students in apple orchard, students in lab, dogs playing with students in background

Put Power Behind Your Electives

Students entering college today are predicted to hold more than 20 different jobs over their lifetimes. At CALS, our flexible curriculum and clusters of academic expertise enable students to take relevant courses in a variety of topic areas to prepare them for a multifaceted career.

As a CALS student, you can use your electives, distribution requirements and even major requirements to cultivate your interests and explore new areas of expertise that can help give you an edge in the competitive job market. Multidisciplinary approaches are required to solve the complex problems of our time. Exploring these connections through coursework in a different field can expand your worldview, create new areas of expertise, and make you stand out as a job applicant. Explore topic areas below.

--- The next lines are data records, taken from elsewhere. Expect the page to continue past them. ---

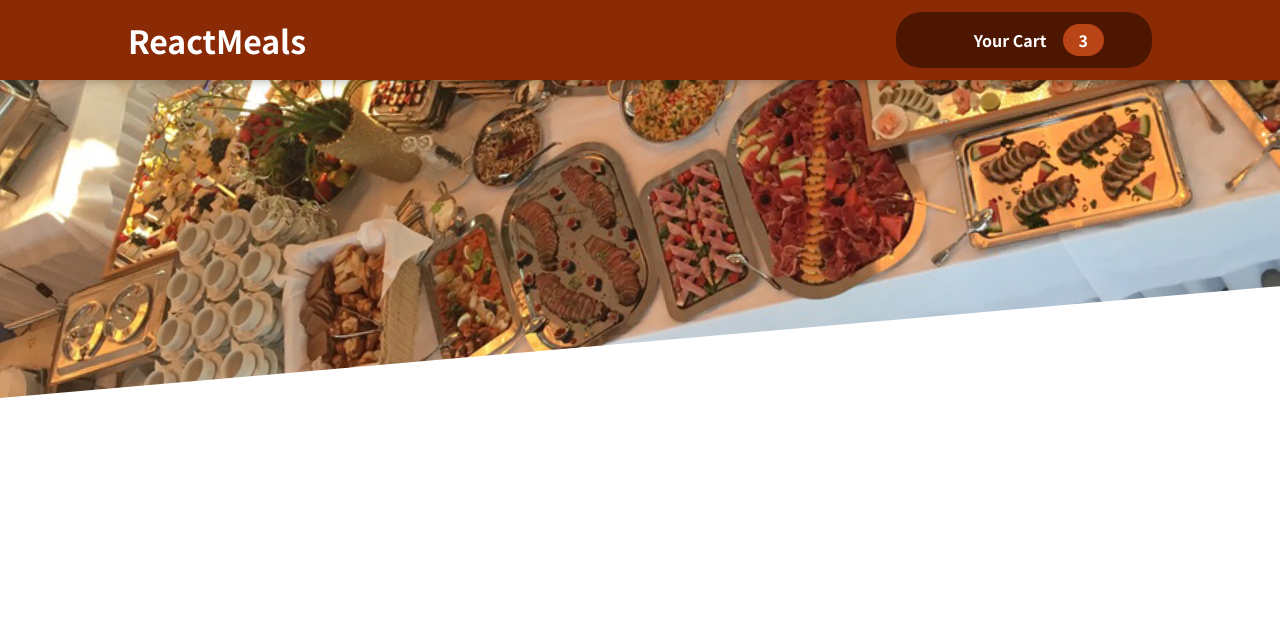
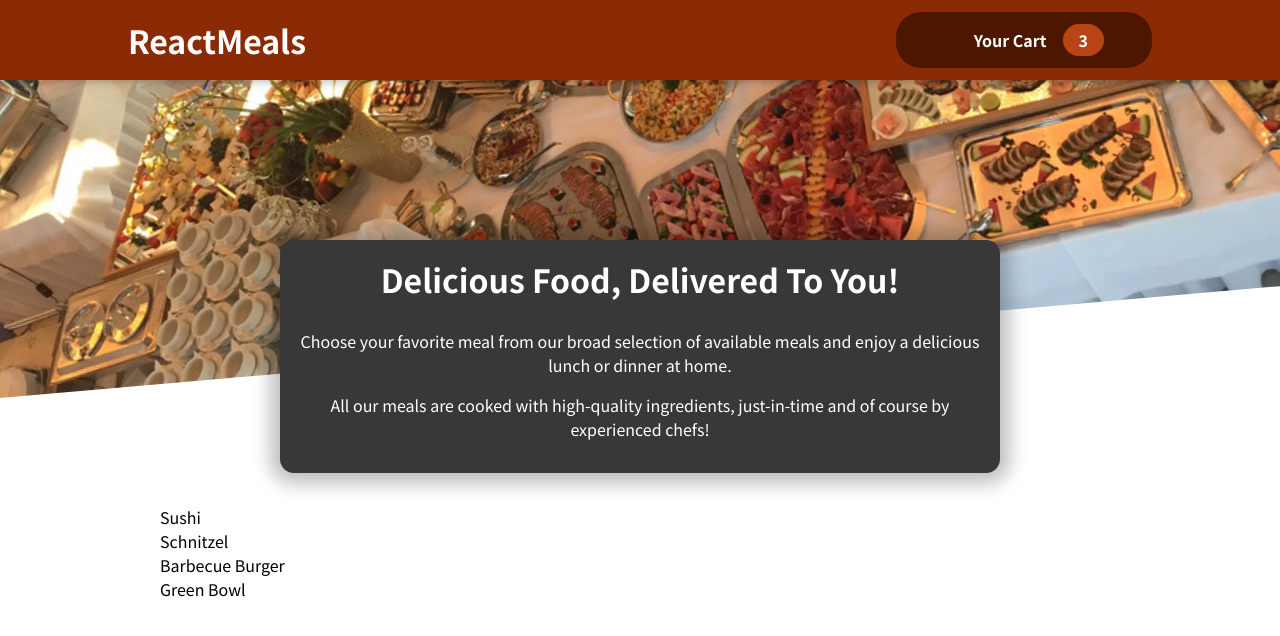
Before and after one commit to RossaMania/food-order-app-react, a React (Create React App) app: page / in a window 1280 px wide. Shown: the top 636 px of the page. Built offline with nearby package versions, Linux system fonts and the light colour scheme; some icons are missing.

Commit message:
Add and style Meals compenent with Meals Summary and Available Meals components.

```diff
--- a/src/App.js
+++ b/src/App.js
@@ -1,11 +1,15 @@
 import React, { Fragment } from 'react';
 import Header from './components/Layout/Header';
+import Meals from './components/Meals/Meals';
 
 function App() {
   return (
-      <Fragment>
+    <Fragment>
       <Header />
-      </Fragment>
+      <main>
+        <Meals />
+      </main>
+    </Fragment>
   );
 }
 
--- /dev/null
+++ b/src/components/Meals/AvailableMeals.js
@@ -0,0 +1,44 @@
+import React from "react";
+
+import classes from "./AvailableMeals.module.css"
+
+const DUMMY_MEALS = [
+  {
+    id: "m1",
+    name: "Sushi",
+    description: "Finest fish and veggies",
+    price: 22.99,
+  },
+  {
+    id: "m2",
+    name: "Schnitzel",
+    description: "A german specialty!",
+    price: 16.5,
+  },
+  {
+    id: "m3",
+    name: "Barbecue Burger",
+    description: "American, raw, meaty",
+    price: 12.99,
+  },
+  {
+    id: "m4",
+    name: "Green Bowl",
+    description: "Healthy...and green...",
+    price: 18.99,
+  },
+];
+
+const AvailableMeals = () => {
+  const mealsList = DUMMY_MEALS.map(meal => {
+    return <li>{meal.name}</li>
+  });
+
+  return (
+    <section className={classes.meals}>
+      <ul>{mealsList}</ul>
+    </section>
+  );
+};
+
+export default AvailableMeals;
--- /dev/null
+++ b/src/components/Meals/AvailableMeals.module.css
@@ -0,0 +1,24 @@
+.meals {
+  max-width: 60rem;
+  width: 90%;
+  margin: 2rem auto;
+  animation: meals-appear 1s ease-out forwards;
+}
+
+.meals ul {
+  list-style: none;
+  margin: 0;
+  padding: 0;
+}
+
+@keyframes meals-appear {
+  from {
+    opacity: 0;
+    transform: translateY(3rem);
+  }
+
+  to {
+    opacity: 1;
+    transform: translateY(0);
+  }
+}
--- /dev/null
+++ b/src/components/Meals/Meals.js
@@ -0,0 +1,13 @@
+import React, { Fragment } from "react";
+import AvailableMeals from "./AvailableMeals";
+import MealsSummary from "./MealsSummary";
+
+const Meals = () => {
+  return ( <Fragment>
+    <MealsSummary />
+    <AvailableMeals />
+  </Fragment>
+  )
+};
+
+export default Meals;
--- /dev/null
+++ b/src/components/Meals/MealsSummary.js
@@ -0,0 +1,21 @@
+import React from "react";
+
+import classes from "./MealsSummary.module.css";
+
+const MealsSummary = () => {
+  return (
+    <section className={classes.summary}>
+      <h2>Delicious Food, Delivered To You!</h2>
+      <p>
+        Choose your favorite meal from our broad selection of available meals
+        and enjoy a delicious lunch or dinner at home.
+      </p>
+      <p>
+        All our meals are cooked with high-quality ingredients, just-in-time and
+        of course by experienced chefs!
+      </p>
+    </section>
+  );
+};
+
+export default MealsSummary;
--- /dev/null
+++ b/src/components/Meals/MealsSummary.module.css
@@ -0,0 +1,18 @@
+.summary {
+  text-align: center;
+  max-width: 45rem;
+  width: 90%;
+  margin: auto;
+  margin-top: -10rem;
+  position: relative;
+  background-color: #383838;
+  color: white;
+  border-radius: 14px;
+  padding: 1rem;
+  box-shadow: 0 1px 18px 10px rgba(0, 0, 0, 0.25);
+}
+
+.summary h2 {
+  font-size: 2rem;
+  margin-top: 0;
+}
```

    1. THINK

    Where do you want to be after graduation? What type of job do you hope to land? Do you want to be in an office? In a lab? A healthcare setting? A government office?

    2. EXPLORE

    Explore courses within different topic areas below to see what interests you. Your electives are your opportunity to build knowledge and skills that will help you excel in whatever career path you choose. 


    Talk with your advisor about your interests and how you can make the most of your elective courses.

    4. ENROLL!

    Note that some courses may require instructor permission or pre-requisites. Contact the instructor if you have any trouble registering.


student with pipet and petri dish

Students on a pre-medical track may choose to explore courses in science communication to strengthen their ability to communicate with future patients and families, and to communicate with the media or public at large.

Students studying animal sciences may explore courses in biosecurity to gain a deeper understanding of how infectious diseases are spread among people, animals and the environment.

Students studying environmental science or plant biology may be interested in taking policy courses to better understand how their research might translate into policy action.

The possibilities are endless.